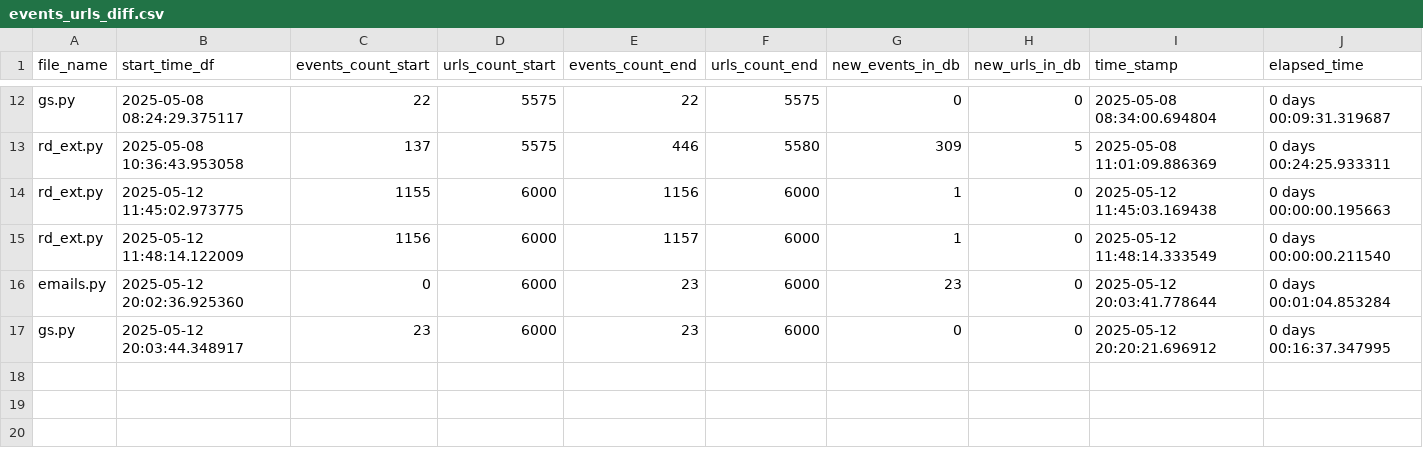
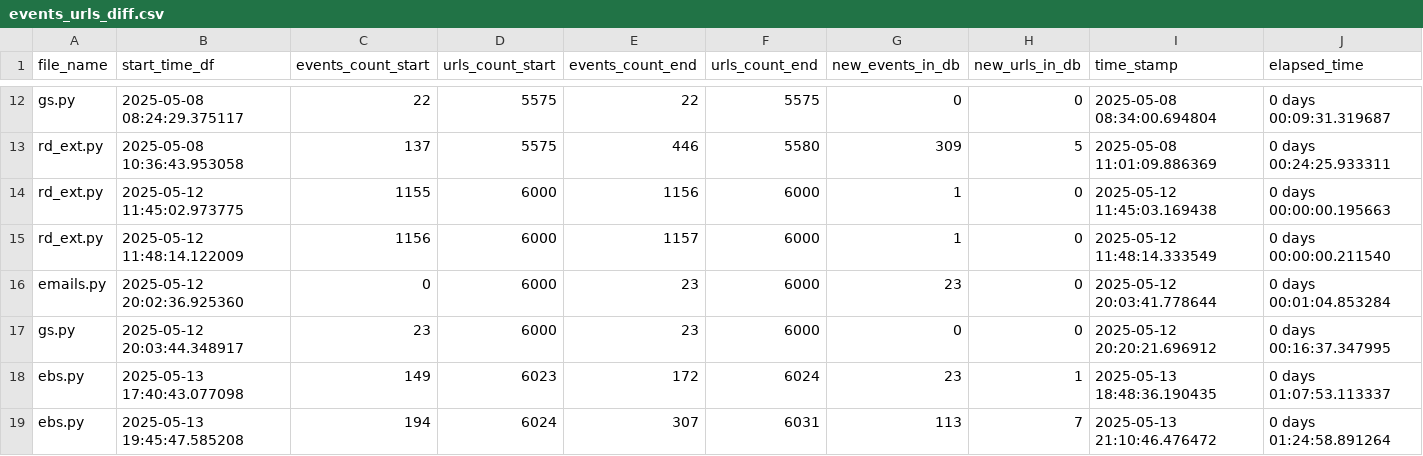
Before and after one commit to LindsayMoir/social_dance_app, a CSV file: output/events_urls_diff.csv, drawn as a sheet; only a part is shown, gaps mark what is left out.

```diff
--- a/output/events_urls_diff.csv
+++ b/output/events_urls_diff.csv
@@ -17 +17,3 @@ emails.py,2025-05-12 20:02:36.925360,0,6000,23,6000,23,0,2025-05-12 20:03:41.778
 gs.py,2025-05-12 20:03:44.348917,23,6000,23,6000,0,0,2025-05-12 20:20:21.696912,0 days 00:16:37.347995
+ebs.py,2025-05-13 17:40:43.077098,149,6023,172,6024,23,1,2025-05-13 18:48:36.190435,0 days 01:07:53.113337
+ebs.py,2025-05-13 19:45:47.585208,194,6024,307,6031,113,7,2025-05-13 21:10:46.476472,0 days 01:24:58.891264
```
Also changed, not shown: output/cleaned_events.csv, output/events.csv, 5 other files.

---

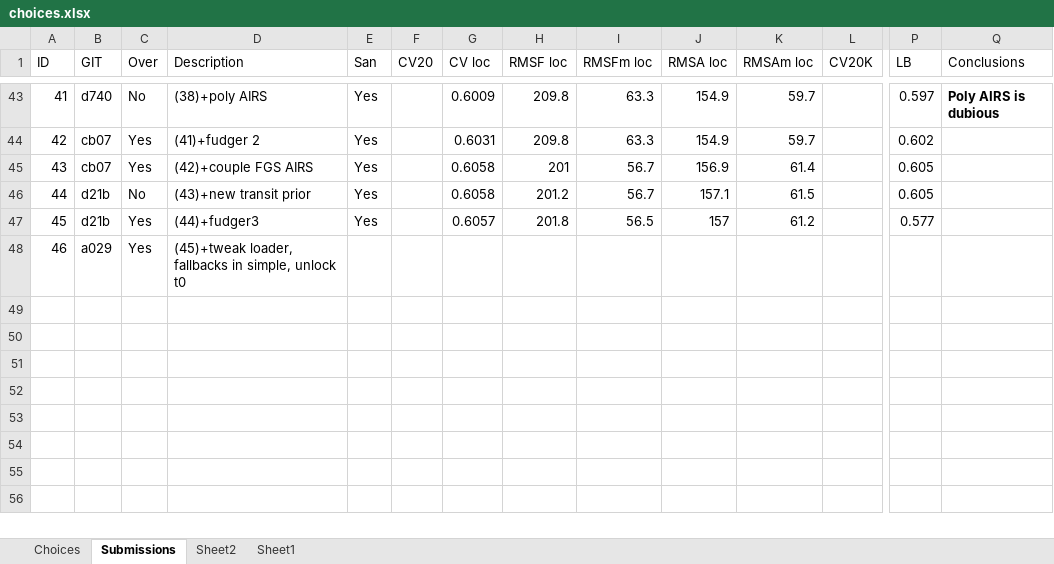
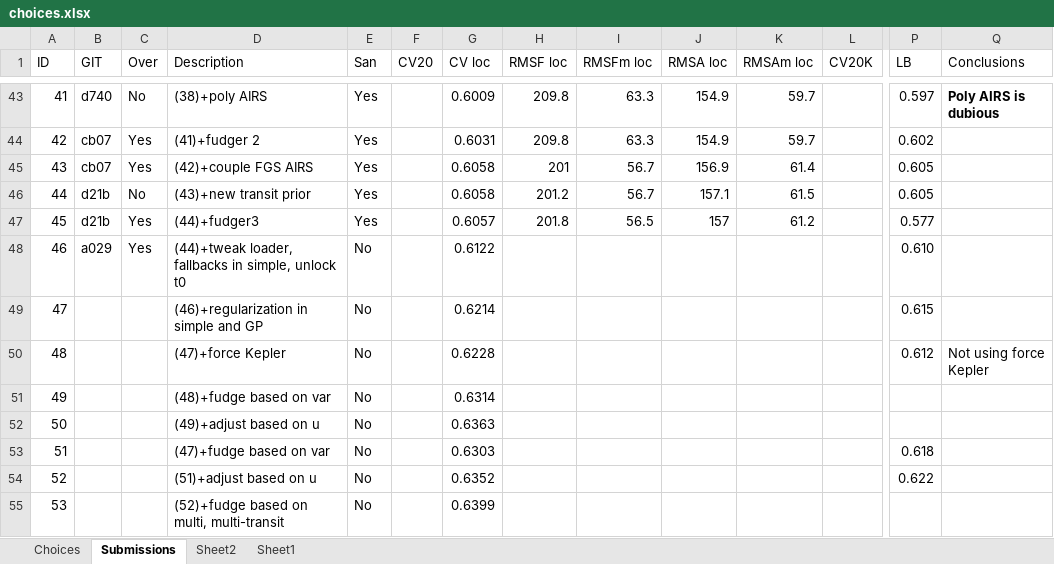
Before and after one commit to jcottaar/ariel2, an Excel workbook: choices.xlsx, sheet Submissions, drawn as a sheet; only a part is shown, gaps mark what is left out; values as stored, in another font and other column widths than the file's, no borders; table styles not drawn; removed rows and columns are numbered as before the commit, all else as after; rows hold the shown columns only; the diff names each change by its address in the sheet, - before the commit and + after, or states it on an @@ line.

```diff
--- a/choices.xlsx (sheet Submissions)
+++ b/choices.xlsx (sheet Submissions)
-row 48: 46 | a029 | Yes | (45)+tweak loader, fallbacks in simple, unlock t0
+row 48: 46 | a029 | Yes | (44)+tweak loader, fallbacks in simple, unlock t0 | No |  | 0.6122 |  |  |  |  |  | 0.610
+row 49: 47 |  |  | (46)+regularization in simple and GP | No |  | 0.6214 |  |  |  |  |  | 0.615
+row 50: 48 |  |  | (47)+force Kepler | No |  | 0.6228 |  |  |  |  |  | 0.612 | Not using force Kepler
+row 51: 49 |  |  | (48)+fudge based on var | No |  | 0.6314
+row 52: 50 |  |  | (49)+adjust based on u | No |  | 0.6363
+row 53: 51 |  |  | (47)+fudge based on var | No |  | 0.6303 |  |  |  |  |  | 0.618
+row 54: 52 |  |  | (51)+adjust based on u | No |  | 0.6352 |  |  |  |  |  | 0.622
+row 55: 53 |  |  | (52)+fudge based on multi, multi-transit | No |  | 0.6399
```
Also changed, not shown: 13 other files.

__Your goal__.
Show the lines above that have the word "fudge".

__Reply to the exercise__.
+row 51: 49 |  |  | (48)+fudge based on var | No |  | 0.6314
+row 53: 51 |  |  | (47)+fudge based on var | No |  | 0.6303 |  |  |  |  |  | 0.618
+row 55: 53 |  |  | (52)+fudge based on multi, multi-transit | No |  | 0.6399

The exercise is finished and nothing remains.